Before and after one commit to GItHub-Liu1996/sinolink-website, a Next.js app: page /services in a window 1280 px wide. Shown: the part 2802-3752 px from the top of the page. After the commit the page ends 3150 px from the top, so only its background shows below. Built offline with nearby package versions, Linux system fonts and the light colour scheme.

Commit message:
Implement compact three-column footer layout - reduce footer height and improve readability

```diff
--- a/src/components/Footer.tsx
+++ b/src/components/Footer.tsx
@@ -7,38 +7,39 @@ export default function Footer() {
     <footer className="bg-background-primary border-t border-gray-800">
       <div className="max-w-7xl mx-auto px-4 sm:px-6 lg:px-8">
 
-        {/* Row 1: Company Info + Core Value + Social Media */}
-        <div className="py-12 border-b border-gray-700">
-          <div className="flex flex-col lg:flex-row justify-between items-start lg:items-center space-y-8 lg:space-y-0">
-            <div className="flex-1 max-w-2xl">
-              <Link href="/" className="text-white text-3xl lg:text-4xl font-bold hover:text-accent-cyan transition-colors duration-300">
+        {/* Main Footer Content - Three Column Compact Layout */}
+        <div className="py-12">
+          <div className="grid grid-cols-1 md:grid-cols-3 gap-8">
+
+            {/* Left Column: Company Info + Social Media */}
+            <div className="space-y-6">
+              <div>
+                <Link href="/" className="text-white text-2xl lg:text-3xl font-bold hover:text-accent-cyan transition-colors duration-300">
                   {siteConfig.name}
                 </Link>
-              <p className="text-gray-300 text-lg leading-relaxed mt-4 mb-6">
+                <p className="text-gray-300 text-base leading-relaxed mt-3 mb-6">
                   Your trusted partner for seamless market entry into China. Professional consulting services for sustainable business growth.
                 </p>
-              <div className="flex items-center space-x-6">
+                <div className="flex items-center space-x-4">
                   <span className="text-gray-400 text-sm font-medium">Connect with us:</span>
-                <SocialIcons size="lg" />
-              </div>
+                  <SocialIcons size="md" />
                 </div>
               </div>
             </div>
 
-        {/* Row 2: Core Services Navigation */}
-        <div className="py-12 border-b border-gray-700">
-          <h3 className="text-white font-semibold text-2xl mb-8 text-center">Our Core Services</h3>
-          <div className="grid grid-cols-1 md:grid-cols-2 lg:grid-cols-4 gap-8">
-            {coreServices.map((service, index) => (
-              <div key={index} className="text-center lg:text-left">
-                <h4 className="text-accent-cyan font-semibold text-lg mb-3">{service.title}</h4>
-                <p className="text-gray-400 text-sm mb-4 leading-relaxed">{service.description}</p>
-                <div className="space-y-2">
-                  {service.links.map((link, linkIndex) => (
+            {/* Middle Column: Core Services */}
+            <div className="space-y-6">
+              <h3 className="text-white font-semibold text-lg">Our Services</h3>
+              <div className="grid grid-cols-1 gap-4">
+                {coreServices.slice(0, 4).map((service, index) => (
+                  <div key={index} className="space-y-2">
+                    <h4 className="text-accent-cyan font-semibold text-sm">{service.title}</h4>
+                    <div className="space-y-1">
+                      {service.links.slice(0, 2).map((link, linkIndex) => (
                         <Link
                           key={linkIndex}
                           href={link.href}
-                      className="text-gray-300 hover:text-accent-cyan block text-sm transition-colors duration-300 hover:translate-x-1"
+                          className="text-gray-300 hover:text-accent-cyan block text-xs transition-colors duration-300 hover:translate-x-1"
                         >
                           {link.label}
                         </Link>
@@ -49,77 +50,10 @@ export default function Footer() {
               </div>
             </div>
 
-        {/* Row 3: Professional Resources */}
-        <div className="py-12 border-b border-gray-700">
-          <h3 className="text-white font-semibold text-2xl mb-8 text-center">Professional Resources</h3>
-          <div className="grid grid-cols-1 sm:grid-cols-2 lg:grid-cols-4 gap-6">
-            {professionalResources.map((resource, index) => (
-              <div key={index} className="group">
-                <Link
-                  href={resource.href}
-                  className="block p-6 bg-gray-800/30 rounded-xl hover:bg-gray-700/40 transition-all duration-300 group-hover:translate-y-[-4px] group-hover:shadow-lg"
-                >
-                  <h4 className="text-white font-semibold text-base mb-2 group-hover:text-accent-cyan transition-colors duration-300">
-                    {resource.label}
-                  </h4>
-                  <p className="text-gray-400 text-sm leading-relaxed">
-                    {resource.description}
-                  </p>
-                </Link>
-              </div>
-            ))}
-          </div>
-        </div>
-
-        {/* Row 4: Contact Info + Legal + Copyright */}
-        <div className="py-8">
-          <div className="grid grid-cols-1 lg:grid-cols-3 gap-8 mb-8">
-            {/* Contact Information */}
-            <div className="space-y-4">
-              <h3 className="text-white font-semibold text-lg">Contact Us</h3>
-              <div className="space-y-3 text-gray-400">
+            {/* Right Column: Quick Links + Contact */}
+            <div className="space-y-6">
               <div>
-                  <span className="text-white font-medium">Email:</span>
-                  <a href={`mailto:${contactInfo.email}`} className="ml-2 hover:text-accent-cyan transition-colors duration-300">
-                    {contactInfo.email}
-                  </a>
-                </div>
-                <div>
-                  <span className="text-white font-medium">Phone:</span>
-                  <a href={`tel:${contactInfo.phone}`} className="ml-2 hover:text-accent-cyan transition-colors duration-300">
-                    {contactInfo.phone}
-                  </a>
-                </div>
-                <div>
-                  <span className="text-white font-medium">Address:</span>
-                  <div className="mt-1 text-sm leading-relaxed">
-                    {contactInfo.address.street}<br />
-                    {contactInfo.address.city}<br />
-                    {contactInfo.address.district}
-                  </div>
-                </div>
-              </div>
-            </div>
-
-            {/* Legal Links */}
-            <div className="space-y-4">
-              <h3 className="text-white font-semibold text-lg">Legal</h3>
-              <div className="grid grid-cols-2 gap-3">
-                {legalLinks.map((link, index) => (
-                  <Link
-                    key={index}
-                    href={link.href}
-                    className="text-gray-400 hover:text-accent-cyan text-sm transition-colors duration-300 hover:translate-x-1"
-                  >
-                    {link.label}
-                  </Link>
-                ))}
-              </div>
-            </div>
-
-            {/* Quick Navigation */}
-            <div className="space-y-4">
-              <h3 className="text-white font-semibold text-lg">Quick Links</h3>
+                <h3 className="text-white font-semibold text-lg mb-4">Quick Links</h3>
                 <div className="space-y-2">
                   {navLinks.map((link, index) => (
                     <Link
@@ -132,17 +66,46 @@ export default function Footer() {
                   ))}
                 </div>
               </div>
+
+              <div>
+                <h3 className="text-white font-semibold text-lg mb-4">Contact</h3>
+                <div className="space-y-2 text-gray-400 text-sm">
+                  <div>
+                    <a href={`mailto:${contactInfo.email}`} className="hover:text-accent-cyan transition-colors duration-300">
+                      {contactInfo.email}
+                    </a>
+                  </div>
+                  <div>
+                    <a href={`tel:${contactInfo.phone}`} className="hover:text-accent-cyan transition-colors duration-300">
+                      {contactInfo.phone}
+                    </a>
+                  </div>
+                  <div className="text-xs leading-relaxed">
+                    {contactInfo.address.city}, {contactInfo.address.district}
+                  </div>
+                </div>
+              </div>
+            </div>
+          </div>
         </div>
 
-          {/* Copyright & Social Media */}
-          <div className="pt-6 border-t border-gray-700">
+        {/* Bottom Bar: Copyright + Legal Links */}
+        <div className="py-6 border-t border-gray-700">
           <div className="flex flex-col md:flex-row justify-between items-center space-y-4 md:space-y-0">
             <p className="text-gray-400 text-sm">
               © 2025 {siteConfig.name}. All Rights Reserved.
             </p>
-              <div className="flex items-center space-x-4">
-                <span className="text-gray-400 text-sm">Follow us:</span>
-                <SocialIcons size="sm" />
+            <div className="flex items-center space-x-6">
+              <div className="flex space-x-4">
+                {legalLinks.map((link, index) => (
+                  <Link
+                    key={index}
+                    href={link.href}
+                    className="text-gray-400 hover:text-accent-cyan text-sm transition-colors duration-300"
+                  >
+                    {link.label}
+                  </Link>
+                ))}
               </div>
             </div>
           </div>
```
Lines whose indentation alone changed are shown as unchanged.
********************
_What you are asked to do:_ Copy out all lines from the records where the word "medium" appears.

_Written solution:_
                   <span className="text-gray-400 text-sm font-medium">Connect with us:</span>
-                  <span className="text-white font-medium">Email:</span>
-                  <span className="text-white font-medium">Phone:</span>
-                  <span className="text-white font-medium">Address:</span>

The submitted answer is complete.